King’s message of non-violence, peace and equality is needed more than ever. His incomparable “I Have a Dream” speech is completely fundamental to the man, and our history, like Abraham Lincoln’s “Gettysburg Address.”
Like Lincoln, King said thoughtful, if less known, things all the time. Let’s reflect on the truth of his words today, and, as King urges, try to rise above our individualistic concerns.
•”A nation that continues year after year to spend more money on military defense than on programs of social uplift is approaching spiritual doom.”
“An individual has not started living until he can rise above the narrow confines of his individualistic concerns to the broader concerns of all humanity.”
“I have decided to stick with love. Hate is too great a burden to bear.”
“And I must confess, my friends, that the road ahead will not always be smooth. There will still be rocky places of frustration and meandering points of bewilderment. There will be inevitable setbacks here and there. And there will be those moments when the buoyancy of hope will be transformed into the fatigue of despair. (Well) Our dreams will sometimes be shattered and our ethereal hopes blasted.”
“A genuine leader is not a searcher for consensus but a molder of consensus.”
“Whatever affects one directly, affects all indirectly. I can never be what I ought to be until you are what you ought to be. This is the interrelated structure of reality.”
“He who passively accepts evil is as much involved in it as he who helps to perpetrate it. He who accepts evil without protesting against it is really cooperating with it.”
“All labor that uplifts humanity has dignity and importance and should be undertaken with painstaking excellence.”
“The function of education is to teach one to think intensively and to think critically. Intelligence plus character — that is the goal of true education.”
“Rarely do we find men who willingly engage in hard, solid thinking. There is an almost universal quest for easy answers and half-baked solutions. Nothing pains some people more than having to think.”
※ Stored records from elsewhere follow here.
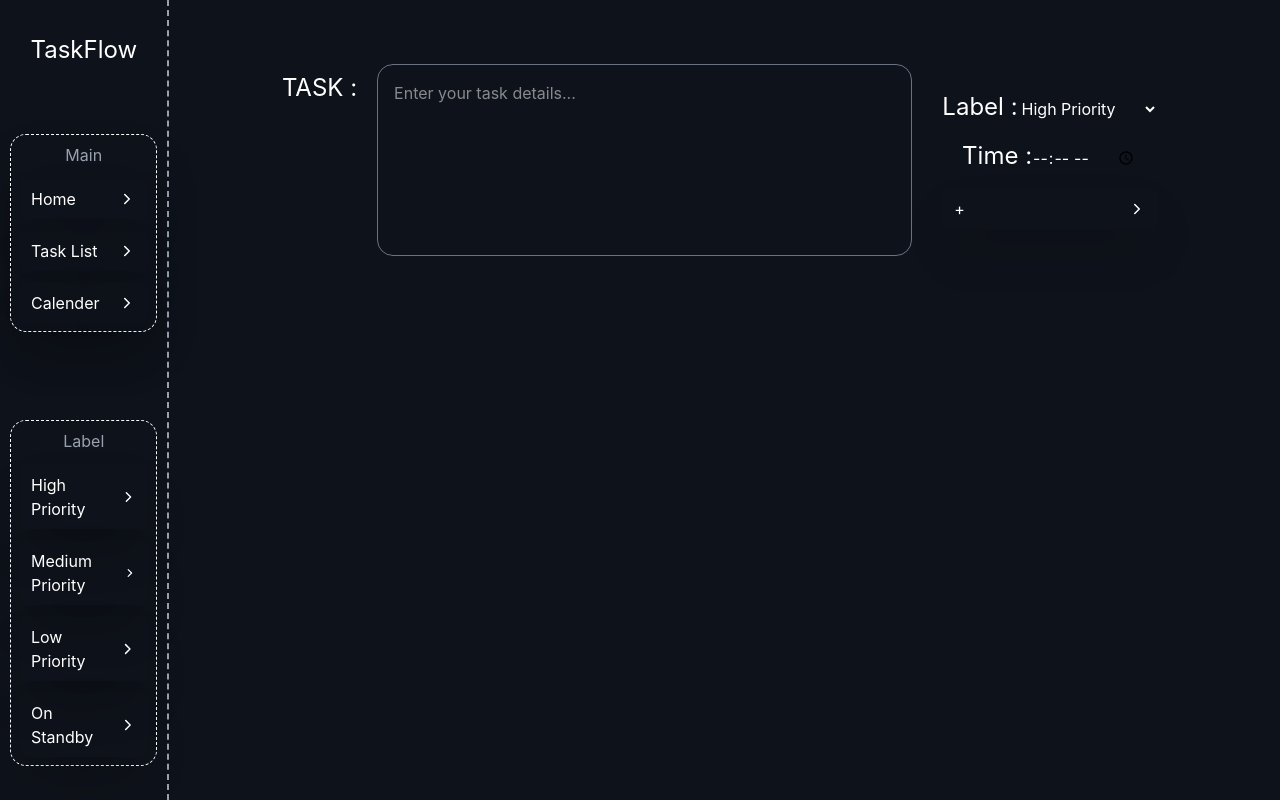
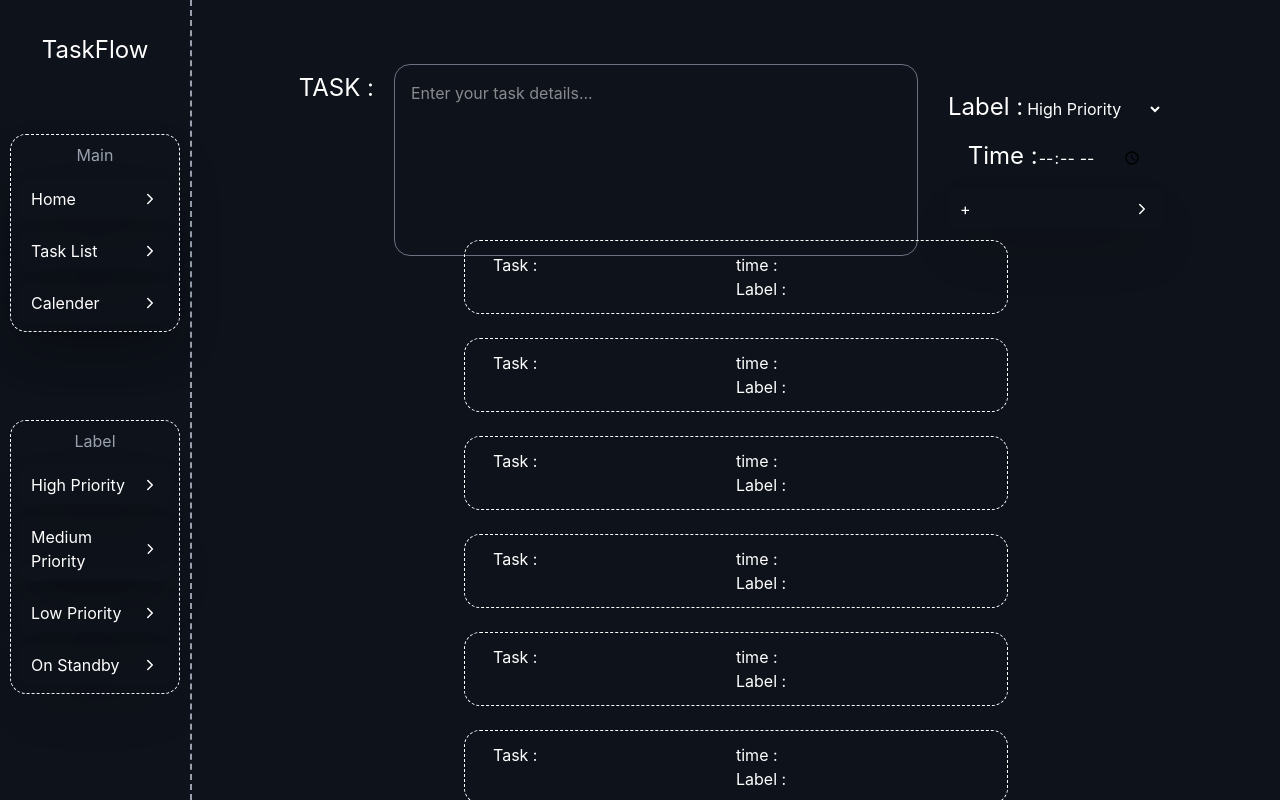
Before and after one commit to akshat69sh/TaskFlow-react-, a React (Vite) app: page /MainSection in a window 1280 px wide. Built offline with nearby package versions, Linux system fonts and the light colour scheme.

Commit message:
task list component added

```diff
--- a/package.json
+++ b/package.json
@@ -26,6 +26,6 @@
     "eslint-plugin-react-hooks": "^7.1.1",
     "eslint-plugin-react-refresh": "^0.5.6",
     "globals": "^17.12.0",
-    "vite": "^8.3.0"
+    "vite": "^8.3.1"
   }
 }
--- a/src/App.jsx
+++ b/src/App.jsx
@@ -1,15 +1,25 @@
 import './App.css'
+import { Routes, Route, Navigate } from 'react-router-dom';
 import SidePanel from './Components/Sections/SidePanel'
 import MainSection from './Components/Sections/MainSection'
+import TaskList from './Components/Sections/TaskList';
 
 function App() {
 
 
   return (
 
-    <div className='flex' >
+    <div className='flex ' >
     <SidePanel/>
-    <MainSection/>
+    {/* doubt */}
+    <main className="flex-1  overflow-y-auto">
+        <Routes>
+          <Route path="/" element={<Navigate to="/MainSection" replace />} />
+          <Route path="/MainSection" element={<MainSection />} />
+          <Route path="/TaskList" element={<TaskList />} />
+        </Routes>
+      </main>
+
 
     </div>
 
--- a/src/Components/Sections/MainSection.jsx
+++ b/src/Components/Sections/MainSection.jsx
@@ -1,12 +1,26 @@
-import React from 'react'
-import InputTask from '../Ui/InputTask'
+import React from "react";
+import InputTask from "../Ui/InputTask";
+import ListPreveiw from "../Ui/ListPreveiw";
 
 function MainSection() {
-    return (
-        <div className='w-full h-screen flex flex-col  '>
-            <InputTask/>
-        </div>
-    )
+  return (
+    <div className="flex flex-col items-center h-screen ">
+      <div className="w-full h-[30%] flex flex-col  ">
+        <InputTask />
+      </div>
+      <div className=" w-full flex flex-col items-center gap-6 flex-1 min-h-0 overflow-y-auto  ">
+        <ListPreveiw />
+        <ListPreveiw />
+        <ListPreveiw />
+        <ListPreveiw />
+        <ListPreveiw />
+        <ListPreveiw />
+        <ListPreveiw />
+        <ListPreveiw />
+        <ListPreveiw />
+      </div>
+    </div>
+  );
 }
 
-export default MainSection
+export default MainSection;
--- a/src/Components/Sections/SidePanel.jsx
+++ b/src/Components/Sections/SidePanel.jsx
@@ -6,12 +6,12 @@ function SidePanel() {
     {
       id: 1,
       label: "Home",
-      link: "#home",
+      link: "/MainSection",
     },
     {
       id: 2,
       label: "Task List",
-      link: "#Task List",
+      link: "/TaskList",
     },
     {
       id: 3,
@@ -31,12 +31,12 @@ function SidePanel() {
       link: "#Medium Priority",
     },
     {
-      id: 1,
+      id: 3,
       label: "Low Priority",
       link: "#Low Priority",
     },
     {
-      id: 1,
+      id: 4,
       label: "On Standby",
       link: "#On Standby",
     },
@@ -49,13 +49,13 @@ function SidePanel() {
       <div className="flex flex-col my-11 p-2 gap-3 border border-gray-50 border-dashed shadow-2xl rounded-2xl items-center">
         <span>Main</span>
         {mainButton.map((item) => (
-          <SidePanelButton key={item.id} label={item.label} href={item.link} />
+          <SidePanelButton key={item.id} label={item.label} to={item.link} />
         ))}
       </div>
       <div className="flex flex-col my-11 p-2 gap-3 border border-gray-50 border-dashed  rounded-2xl items-center">
         <span>Label</span>
         {labelButton.map((item) => (
-          <SidePanelButton key={item.key} label={item.label} href={item.link} />
+          <SidePanelButton key={item.key} label={item.label} to={item.link} />
         ))}
       </div>
     </div>
--- /dev/null
+++ b/src/Components/Sections/TaskList.jsx
@@ -0,0 +1,20 @@
+import React from "react";
+import ListPreveiw from "../Ui/ListPreveiw";
+
+function TaskList() {
+  return (
+    <div className="w-full h-full">
+      <div className="w-fit h-fit">
+        <div className="text-white">
+          <h1 className="text-2xl font-bold">Task List</h1>
+          <p className="text-gray-400">Your tasks will appear here.</p>
+        </div>
+      </div>
+      <div className="text-white flex items-center justify-center my-5  ">
+        <ListPreveiw/>
+      </div>
+    </div>
+  );
+}
+
+export default TaskList;
--- a/src/Components/Ui/InputTask.jsx
+++ b/src/Components/Ui/InputTask.jsx
@@ -8,7 +8,7 @@ function InputTask() {
       <span className="text-2xl pt-2">TASK :</span>
 
       <textarea
-        className="border border-gray-500 w-[50%] h-48 rounded-2xl p-4 bg-transparent outline-none resize-none"
+        className="border border-gray-500 w-[50%] h-48 rounded-2xl p-4 bg-transparent outline-none resize-none "
         placeholder="Enter your task details..."
       />
       <div className="flex flex-col justify-evenly items-center p-2.5">
--- /dev/null
+++ b/src/Components/Ui/ListPreveiw.jsx
@@ -0,0 +1,24 @@
+import React from "react";
+
+function ListPreveiw() {
+  return (
+    <div className="flex flex-row w-full lg:w-[50%] h-36 text-white border border-dashed rounded-2xl  px-7 py-3 justify-between">
+      <div className="w-[50%]">
+        <span>Task :</span>
+        <p></p>
+      </div>
+      <div className="w-[50%] flex flex-col h-full">
+        <div className="h-[50%]">
+          <span>time :</span>
+          <span></span>
+        </div >
+        <div className="h-[50%]">
+          <span>Label :</span>
+          <span></span>
+        </div>
+      </div>
+    </div>
+  );
+}
+
+export default ListPreveiw;
--- a/src/Components/Ui/SidePanelButton.jsx
+++ b/src/Components/Ui/SidePanelButton.jsx
@@ -1,16 +1,16 @@
 import React from 'react'
-import {  NavLink } from 'react-router-dom'
+import {  Link, NavLink } from 'react-router-dom'
 import { ChevronRight } from 'lucide-react'
 
-function SidePanelButton({label,href}) {
+function SidePanelButton({label,to}) {
     return (
         <NavLink
-        to={href}
+         to ={to}
         className={({isActive}) =>
             `flex items-center w-full justify-between rounded-lg px-3 py-2 transition-all ${
                 isActive
                 ? "bg-transparent text-white hover:bg-linear-to-t hover:from-[#624cd3] shadow-2xl hover:to-[#4636b8]"
-                : "text-white hover:bg-linear-to-t hover:from-blue-200 hover:to-cyan-700 hover:text-white shadow-2xl"
+                : "text-white hover:bg-linear-to-t hover:from-[#624cd3] shadow-2xl hover:to-[#4636b8] hover:text-white "
             }`
     }
         >
```
Also changed, not shown: 1 other file (tests, documents, lock files or other folders).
“We must develop and maintain the capacity to forgive. He who is devoid of the power to forgive is devoid of the power to love. There is some good in the worst of us and some evil in the best of us. When we discover this, we are less prone to hate our enemies.”